A small number of governments, including Denmark, Costa Rica, France, Ireland and California, have committed to stop issuing new fossil fuel licences. If more join, that could be a game-changer, said Muttitt.
Dan Jørgensen, the Danish climate and energy minister, said: “The Beyond Oil and Gas Alliance provides a way for governments to act together to begin a managed phase-out of oil and gas production to avoid dangerous levels of climate change.”
Damian Carrington is the Environment editor of The Guardian.
ACTION ALERT: Stop Expansion of
Oil Drilling and Fracking on the Gulf Coast
LOUISIANA (May 18, 2022) — Still recovering from the devastation of Hurricane Ida in 2021, Grand Isle has borne the burden of the detrimental impacts of climate change caused by the fossil fuel industry. Once a thriving coastal community, hurricanes have been increasing in intensity, the sea level continues to rise, and coastal erosion has worsened — leaving people who fled to safety wondering if they should even return.
New Fortress Energy, a company looking to expand fossil fuel exports, is proposing to fast-track the construction of a floating export terminal in this area.
The facility would export 2.8 million metric tonnes of gas annually — spewing emissions equivalent to 3.7 million cars. This project would cause the expansion of oil drilling and fracking that further lock in fossil fuel dependence, exacerbate the climate crisis, and expose people to toxic air and water pollution.
You can stop this threat to the health of our coastal waters, surrounding communities, and environmental justice.
Families displaced by our climate crisis have become a common story along the coast: my family home was severely damaged by Hurricane Ida and many other homes were reduced to rubble. This was the most damaging hurricane I’ve seen in my life and I know climate change will only make these storms more frequent.
The New Fortress Energy floating export facility would threaten already-vulnerable frontline communities, raise energy prices for people in the region, exacerbate hurricanes and climate-fueled storms, and lock in climate pollution far beyond what our planet can handle.
We know extractive industries worsen the effects of climate change, we know when industries destroy the marsh they are destroying our first line of defense against storms, and we know these facilities poison communities with some of the highest cancer rates in the country.

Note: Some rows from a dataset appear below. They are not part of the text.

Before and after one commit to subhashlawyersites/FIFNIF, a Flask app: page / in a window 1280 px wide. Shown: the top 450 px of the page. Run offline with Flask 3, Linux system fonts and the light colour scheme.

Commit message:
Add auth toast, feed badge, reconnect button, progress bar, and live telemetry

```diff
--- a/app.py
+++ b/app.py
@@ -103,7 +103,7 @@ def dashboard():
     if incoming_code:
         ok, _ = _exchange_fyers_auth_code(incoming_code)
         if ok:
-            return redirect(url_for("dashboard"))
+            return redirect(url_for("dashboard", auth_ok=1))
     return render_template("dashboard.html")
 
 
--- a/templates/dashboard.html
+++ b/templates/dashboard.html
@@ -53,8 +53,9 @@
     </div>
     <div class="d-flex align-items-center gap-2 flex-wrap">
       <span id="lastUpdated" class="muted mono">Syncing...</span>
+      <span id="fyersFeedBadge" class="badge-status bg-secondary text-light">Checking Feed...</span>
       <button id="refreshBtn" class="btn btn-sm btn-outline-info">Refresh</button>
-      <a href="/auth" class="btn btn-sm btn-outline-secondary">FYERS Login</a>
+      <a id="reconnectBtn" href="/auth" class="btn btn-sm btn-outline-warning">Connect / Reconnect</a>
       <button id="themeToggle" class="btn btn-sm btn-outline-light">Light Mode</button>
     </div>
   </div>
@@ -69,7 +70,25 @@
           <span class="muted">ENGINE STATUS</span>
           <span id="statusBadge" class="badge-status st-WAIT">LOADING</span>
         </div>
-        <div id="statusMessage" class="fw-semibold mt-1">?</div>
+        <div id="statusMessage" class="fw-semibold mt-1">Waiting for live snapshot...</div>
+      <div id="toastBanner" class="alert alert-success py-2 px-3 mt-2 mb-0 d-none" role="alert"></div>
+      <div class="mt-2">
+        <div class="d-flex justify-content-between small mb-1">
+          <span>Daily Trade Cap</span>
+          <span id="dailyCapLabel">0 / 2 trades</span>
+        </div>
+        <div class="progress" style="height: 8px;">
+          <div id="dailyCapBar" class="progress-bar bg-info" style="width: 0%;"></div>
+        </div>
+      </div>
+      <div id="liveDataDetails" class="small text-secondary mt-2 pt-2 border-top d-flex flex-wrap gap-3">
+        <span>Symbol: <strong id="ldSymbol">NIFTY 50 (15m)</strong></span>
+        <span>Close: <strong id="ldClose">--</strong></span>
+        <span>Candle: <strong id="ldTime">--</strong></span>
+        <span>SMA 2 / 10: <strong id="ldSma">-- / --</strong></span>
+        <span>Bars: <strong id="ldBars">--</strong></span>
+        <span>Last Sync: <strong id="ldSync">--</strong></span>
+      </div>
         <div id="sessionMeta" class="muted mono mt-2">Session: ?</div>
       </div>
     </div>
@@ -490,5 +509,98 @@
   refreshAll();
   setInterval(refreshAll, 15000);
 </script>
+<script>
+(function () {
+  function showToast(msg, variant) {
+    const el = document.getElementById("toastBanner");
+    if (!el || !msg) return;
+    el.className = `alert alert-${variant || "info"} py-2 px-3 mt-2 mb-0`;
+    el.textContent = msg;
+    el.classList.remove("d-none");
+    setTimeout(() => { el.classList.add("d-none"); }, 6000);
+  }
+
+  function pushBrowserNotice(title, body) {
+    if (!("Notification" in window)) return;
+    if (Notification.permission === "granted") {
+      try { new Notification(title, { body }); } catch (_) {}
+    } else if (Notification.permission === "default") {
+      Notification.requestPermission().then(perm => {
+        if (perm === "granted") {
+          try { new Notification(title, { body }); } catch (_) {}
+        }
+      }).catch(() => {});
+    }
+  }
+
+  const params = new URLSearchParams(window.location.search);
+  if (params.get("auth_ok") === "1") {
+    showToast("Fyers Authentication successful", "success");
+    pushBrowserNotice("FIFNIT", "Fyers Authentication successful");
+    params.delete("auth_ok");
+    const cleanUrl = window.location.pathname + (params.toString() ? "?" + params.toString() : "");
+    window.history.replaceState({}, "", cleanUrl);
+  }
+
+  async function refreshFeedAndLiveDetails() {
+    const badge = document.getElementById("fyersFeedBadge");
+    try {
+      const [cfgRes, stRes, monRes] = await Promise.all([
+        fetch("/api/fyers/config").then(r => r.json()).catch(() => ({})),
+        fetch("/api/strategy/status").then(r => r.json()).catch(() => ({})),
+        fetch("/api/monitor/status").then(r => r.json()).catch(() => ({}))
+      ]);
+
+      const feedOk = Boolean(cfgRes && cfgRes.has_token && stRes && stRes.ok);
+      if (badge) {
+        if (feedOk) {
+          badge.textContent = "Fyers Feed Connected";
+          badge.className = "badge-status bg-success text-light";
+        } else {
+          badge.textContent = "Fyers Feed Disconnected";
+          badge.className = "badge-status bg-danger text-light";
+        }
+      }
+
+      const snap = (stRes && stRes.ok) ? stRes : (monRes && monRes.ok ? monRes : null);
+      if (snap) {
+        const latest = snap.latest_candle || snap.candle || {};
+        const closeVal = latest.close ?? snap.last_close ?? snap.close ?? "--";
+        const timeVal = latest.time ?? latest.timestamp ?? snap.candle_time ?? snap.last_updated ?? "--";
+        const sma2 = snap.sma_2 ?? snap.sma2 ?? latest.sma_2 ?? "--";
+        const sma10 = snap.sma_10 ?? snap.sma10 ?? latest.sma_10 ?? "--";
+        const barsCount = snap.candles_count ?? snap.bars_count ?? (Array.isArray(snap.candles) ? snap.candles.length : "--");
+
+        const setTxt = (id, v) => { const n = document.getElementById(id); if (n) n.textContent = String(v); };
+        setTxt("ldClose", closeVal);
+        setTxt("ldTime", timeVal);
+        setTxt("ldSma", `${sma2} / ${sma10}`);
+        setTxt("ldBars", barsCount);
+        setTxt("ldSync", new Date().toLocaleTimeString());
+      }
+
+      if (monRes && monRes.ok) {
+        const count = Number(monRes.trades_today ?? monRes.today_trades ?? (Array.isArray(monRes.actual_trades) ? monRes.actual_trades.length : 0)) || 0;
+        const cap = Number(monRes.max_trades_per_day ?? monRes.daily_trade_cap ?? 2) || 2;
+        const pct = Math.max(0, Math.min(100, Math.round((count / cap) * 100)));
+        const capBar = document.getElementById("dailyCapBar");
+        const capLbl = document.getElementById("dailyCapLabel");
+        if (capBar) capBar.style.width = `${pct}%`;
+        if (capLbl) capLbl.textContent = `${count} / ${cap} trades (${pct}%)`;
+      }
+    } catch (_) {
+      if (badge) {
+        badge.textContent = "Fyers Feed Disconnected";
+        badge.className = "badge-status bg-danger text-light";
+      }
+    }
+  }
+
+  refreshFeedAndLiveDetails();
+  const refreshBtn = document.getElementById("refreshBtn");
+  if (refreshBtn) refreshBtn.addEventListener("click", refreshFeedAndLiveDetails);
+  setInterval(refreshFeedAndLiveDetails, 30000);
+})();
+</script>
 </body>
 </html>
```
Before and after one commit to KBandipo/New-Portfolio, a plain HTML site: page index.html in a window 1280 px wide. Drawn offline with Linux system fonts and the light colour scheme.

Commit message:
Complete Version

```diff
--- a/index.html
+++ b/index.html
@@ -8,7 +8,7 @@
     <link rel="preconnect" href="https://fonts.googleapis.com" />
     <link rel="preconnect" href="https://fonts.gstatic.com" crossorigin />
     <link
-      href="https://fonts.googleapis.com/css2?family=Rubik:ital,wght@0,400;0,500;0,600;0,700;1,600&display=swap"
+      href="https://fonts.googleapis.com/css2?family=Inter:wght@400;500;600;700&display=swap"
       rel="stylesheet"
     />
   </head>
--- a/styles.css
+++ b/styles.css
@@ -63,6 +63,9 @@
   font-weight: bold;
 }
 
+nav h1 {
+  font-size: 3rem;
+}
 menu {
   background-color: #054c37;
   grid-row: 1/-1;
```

Take action to stop New Fortress Energy from producing emissions for decades to come that will further contribute to our climate crisis, and continue to harm and pollute our communities.
Louisiana is home to beautiful wetlands, wildlife, and one of the most beloved unique cultures in the country. We produce products that are world-renowned, food that is often imitated but not duplicated, and our communities attract millions of visitors each year. It is all only possible because of the people who live here – we must work together to protect this state and its residents from harm from fossil-fueled greed.
If we want to continue our way of life for future generations, it’s time to recognize and fight back against the harm that’s been done to us — join the fight to stop dirty, polluting fossil fuel proposals. Louisiana’s culture does not exist without its people and environment, but we are in a vulnerable position because of all the damage done by the fossil fuel industry. If we care for the land, it will care and provide for us as it has done since it was first settled by Indigenous peoples thousands of years ago.
Thank you for all you do for your community and our environment!
Jessi Parfait is the Louisiana Campaign Representative for Beyond Dirty Fuels